Task to carry out: Working through the entries below, find how many lines include "cards", then write only that number.

Material to process:
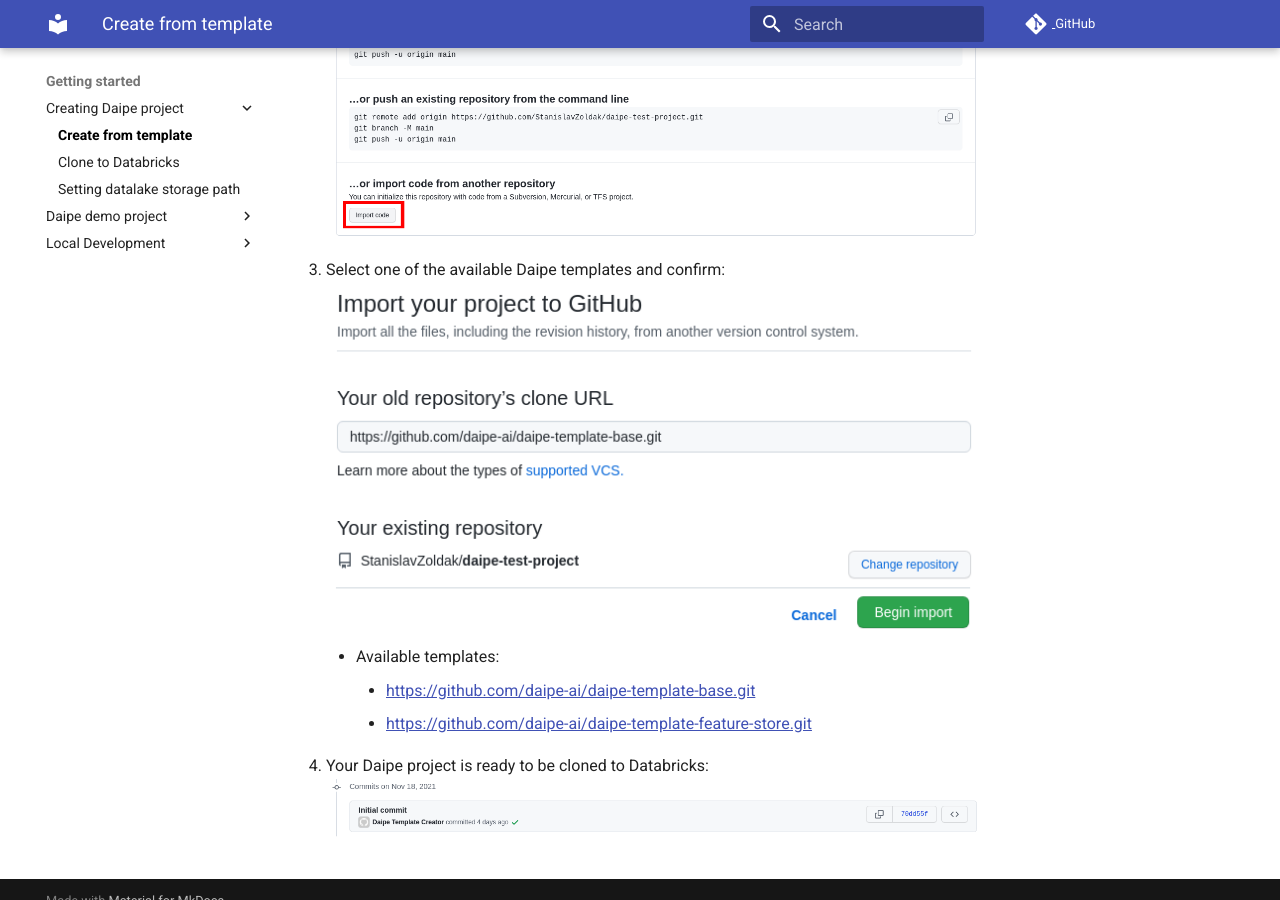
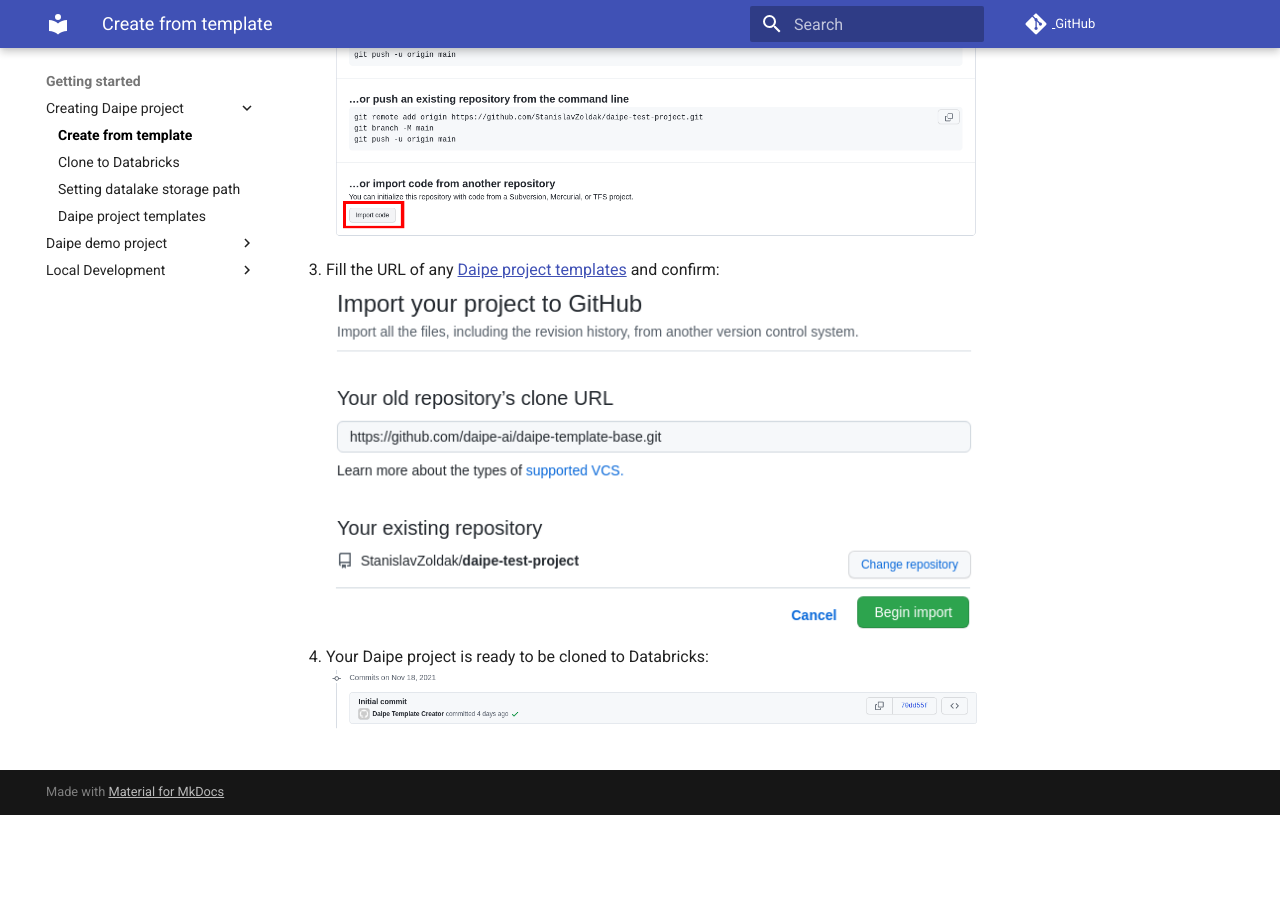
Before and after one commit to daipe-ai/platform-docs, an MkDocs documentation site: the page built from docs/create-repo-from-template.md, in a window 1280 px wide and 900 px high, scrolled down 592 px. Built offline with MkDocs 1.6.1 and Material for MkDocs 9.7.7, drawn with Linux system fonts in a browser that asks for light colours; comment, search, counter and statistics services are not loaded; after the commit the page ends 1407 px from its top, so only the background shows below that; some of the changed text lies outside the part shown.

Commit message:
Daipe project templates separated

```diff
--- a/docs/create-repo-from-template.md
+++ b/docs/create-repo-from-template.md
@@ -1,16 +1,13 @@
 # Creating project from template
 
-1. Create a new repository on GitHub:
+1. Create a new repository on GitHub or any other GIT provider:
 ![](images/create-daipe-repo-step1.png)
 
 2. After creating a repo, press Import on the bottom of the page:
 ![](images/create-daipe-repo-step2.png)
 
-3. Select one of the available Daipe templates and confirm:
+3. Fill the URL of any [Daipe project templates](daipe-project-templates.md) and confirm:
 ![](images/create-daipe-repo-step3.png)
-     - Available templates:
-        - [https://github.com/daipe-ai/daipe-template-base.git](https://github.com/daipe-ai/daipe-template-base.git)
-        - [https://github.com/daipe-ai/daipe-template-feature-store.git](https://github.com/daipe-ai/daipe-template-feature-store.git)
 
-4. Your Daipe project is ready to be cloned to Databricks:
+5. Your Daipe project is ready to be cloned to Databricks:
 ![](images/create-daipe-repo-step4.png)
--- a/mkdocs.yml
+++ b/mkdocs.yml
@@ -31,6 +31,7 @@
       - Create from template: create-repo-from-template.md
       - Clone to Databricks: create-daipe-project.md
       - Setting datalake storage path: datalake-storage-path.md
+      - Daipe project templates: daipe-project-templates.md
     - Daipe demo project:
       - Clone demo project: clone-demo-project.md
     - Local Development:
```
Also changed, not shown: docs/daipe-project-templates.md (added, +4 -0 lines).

==

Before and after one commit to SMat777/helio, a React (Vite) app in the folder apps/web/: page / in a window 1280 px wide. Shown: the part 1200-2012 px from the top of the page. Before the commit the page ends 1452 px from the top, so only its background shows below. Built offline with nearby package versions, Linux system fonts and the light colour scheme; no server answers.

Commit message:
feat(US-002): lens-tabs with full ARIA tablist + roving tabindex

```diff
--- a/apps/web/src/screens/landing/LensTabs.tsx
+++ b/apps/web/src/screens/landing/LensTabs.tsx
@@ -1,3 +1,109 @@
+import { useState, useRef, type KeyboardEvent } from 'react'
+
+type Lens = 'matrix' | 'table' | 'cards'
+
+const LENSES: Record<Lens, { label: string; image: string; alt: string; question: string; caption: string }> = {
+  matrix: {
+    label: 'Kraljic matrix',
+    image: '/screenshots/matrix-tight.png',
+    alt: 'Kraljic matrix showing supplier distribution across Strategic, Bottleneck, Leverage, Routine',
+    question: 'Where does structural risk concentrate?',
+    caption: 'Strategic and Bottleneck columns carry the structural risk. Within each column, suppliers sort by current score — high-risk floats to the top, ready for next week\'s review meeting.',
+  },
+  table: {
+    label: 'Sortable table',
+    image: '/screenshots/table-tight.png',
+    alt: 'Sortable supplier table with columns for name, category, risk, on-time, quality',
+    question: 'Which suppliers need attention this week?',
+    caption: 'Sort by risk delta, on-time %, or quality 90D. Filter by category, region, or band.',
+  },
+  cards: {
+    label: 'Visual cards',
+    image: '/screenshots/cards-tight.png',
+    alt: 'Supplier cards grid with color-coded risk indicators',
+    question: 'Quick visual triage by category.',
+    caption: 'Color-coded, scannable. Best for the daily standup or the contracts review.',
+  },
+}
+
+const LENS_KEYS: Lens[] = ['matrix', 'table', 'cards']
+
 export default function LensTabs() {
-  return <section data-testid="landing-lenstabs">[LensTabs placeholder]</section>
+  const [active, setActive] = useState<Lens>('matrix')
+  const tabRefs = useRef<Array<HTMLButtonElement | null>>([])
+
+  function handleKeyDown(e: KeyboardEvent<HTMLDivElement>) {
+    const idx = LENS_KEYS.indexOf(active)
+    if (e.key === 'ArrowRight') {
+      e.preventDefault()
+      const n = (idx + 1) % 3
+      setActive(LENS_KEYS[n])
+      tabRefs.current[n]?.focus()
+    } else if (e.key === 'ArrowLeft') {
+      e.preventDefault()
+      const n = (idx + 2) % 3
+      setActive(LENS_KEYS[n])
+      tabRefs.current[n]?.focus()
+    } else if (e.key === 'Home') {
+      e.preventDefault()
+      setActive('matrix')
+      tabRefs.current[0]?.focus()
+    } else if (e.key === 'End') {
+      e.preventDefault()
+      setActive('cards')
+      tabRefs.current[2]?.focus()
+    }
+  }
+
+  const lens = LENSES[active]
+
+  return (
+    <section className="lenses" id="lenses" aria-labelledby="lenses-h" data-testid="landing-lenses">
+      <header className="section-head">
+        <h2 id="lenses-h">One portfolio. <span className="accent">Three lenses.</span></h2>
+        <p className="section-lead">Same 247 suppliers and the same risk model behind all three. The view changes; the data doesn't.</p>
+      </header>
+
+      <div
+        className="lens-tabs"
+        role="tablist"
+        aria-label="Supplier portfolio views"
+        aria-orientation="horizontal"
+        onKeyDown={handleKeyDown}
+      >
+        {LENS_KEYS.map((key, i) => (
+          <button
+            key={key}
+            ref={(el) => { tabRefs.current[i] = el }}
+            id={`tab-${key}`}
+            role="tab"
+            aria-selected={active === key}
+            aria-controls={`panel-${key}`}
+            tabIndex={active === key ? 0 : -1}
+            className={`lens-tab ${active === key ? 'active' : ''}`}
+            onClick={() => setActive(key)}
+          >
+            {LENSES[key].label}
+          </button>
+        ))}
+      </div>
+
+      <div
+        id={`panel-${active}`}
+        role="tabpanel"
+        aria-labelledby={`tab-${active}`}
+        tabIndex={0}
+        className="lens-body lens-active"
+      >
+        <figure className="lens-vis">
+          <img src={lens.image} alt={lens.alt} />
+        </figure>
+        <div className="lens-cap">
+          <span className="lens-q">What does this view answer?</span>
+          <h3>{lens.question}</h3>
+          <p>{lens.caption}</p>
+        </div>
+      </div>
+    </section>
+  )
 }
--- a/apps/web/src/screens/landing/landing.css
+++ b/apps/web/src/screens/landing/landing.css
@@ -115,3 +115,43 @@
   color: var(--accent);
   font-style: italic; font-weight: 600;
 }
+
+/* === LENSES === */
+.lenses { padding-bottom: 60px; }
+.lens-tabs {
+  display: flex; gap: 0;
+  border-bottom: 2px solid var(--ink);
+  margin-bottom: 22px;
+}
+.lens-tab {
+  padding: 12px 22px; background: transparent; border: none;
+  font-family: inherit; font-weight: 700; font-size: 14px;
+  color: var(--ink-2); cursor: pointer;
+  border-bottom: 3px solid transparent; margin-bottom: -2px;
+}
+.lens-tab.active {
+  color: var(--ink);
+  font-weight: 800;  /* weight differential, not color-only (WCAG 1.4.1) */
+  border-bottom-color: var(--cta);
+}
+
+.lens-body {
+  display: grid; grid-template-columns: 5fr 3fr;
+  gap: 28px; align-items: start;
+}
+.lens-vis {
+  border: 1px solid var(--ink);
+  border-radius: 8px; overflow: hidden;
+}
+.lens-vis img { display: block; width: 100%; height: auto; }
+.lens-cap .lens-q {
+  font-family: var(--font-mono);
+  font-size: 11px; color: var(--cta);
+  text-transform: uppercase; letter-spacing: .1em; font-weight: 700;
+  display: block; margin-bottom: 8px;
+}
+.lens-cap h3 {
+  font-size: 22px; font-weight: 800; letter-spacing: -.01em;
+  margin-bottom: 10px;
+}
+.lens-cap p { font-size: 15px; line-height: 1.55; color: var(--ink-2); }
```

Written response: 7